If you’d like to book me for events from June 2015, drop me a line. If the booking is for locations outside of Oxford then travel costs and expenses will be required.
In late June 2015 I’ll be giving a paper in a panel on Linked Open Data and the First World War at Digital Humanities 2015 (based on my experiences working on the CENDARI project at Trinity College Dublin).
In July 27-31, 2015 I’ll be teaching ‘Crowdsourcing Cultural Heritage’ with Ben Brumfield at the HILT Summer School (Humanities Intensive Learning + Teaching) at Indiana University-Purdue University Indianapolis (IUPUI) Indianapolis, Indiana.
Some recent papers
I’ve stopped updating this while I finish my thesis, but…
In October 2014 I gave a paper asking Where is the revolution in citizen history?
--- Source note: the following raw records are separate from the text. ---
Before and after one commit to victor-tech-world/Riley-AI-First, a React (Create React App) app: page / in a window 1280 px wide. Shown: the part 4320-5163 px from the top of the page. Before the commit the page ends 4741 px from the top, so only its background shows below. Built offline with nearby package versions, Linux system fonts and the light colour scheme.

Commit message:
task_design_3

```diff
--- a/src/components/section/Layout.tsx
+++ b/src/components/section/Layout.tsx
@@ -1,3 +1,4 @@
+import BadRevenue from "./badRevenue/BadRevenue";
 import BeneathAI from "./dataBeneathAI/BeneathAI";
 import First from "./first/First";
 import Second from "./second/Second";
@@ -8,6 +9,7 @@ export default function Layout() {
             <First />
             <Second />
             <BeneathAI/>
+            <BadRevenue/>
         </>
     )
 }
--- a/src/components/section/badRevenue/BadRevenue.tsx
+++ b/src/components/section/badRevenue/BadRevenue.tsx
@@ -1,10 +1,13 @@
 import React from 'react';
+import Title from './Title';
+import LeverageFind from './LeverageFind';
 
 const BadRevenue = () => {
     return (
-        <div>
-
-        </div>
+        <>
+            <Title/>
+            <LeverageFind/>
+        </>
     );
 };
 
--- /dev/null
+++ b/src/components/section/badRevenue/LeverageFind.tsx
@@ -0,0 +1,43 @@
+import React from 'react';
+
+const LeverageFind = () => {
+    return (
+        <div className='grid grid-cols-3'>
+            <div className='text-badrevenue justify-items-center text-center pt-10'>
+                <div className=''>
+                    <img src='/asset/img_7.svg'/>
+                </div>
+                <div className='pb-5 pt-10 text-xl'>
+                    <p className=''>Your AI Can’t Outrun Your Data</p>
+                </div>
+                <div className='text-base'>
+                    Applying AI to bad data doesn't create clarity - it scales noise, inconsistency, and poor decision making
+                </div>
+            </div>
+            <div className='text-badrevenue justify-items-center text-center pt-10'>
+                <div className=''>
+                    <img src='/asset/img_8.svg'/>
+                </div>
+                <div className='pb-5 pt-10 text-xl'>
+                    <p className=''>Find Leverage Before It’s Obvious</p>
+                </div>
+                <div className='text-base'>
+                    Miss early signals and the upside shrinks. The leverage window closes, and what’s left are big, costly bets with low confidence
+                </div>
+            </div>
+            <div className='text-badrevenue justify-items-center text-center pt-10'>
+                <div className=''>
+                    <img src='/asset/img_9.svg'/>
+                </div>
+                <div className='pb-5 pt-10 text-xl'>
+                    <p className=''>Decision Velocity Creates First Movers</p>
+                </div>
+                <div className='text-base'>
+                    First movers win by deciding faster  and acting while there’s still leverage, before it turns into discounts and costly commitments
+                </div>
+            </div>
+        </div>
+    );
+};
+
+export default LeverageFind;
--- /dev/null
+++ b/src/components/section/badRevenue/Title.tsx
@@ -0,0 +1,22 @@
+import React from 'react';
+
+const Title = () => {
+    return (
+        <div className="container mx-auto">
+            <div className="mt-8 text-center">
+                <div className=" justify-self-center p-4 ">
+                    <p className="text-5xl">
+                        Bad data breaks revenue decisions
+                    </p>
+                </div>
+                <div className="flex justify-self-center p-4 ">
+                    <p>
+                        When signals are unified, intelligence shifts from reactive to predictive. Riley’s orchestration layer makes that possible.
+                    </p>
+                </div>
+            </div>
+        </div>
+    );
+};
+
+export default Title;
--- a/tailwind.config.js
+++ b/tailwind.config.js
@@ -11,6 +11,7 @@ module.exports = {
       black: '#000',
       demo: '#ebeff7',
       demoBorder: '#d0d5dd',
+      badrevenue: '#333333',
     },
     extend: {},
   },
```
The place of crowdsourcing in public history at the Public History in a Digital World: The Revolution Reconsidered conference in Amsterdam, ran a workshop on visualising collections at the Geffrye Museum and presented in an online seminar on ‘Crowdsourcing 101: Fundamentals and Case Studies’. In November 2014 I presented on Citizen History and its discontents for the IHR Digital History seminar series, launched my book, Crowdsourcing our Cultural Heritage at UCL then keynoted at New Zealand’s National Digital Forum (talking about the Participatory Commons). I was also in London for the Museums Computer Group’s UKMW14: Museums Beyond the Web. In December I presented on ‘Linking lived experiences of the First World War: a pilot with WWI collections‘ at the Trinity College Long Room Hub.
In August 2014 I taught ‘Crowdsourcing Cultural Heritage’ with Ben Brumfield at the HILT Summer School (Humanities Intensive Learning + Teaching) at MITH in Maryland. In July I presented “Lightweight usability testing for digital humanities projects (AKA, ‘testing doesn’t have to be taxing’)” in the Introduction to Digital Humanities strand of the Digital Humanities at Oxford Summer School 2014 then I went to Lausanne to present ‘Play as Process and Product: On Making Serendip-o-matic’ at Digital Humanities 2014 with fellow alumni of 2013’s One Week One Tool. In April 2014 I was a keynote speaker at the 3rd international Sharing is Caring seminar, in May I was in Bristol for the Museums Computer Group’s Museums Get Mobile and in Boston for THATCamp NE.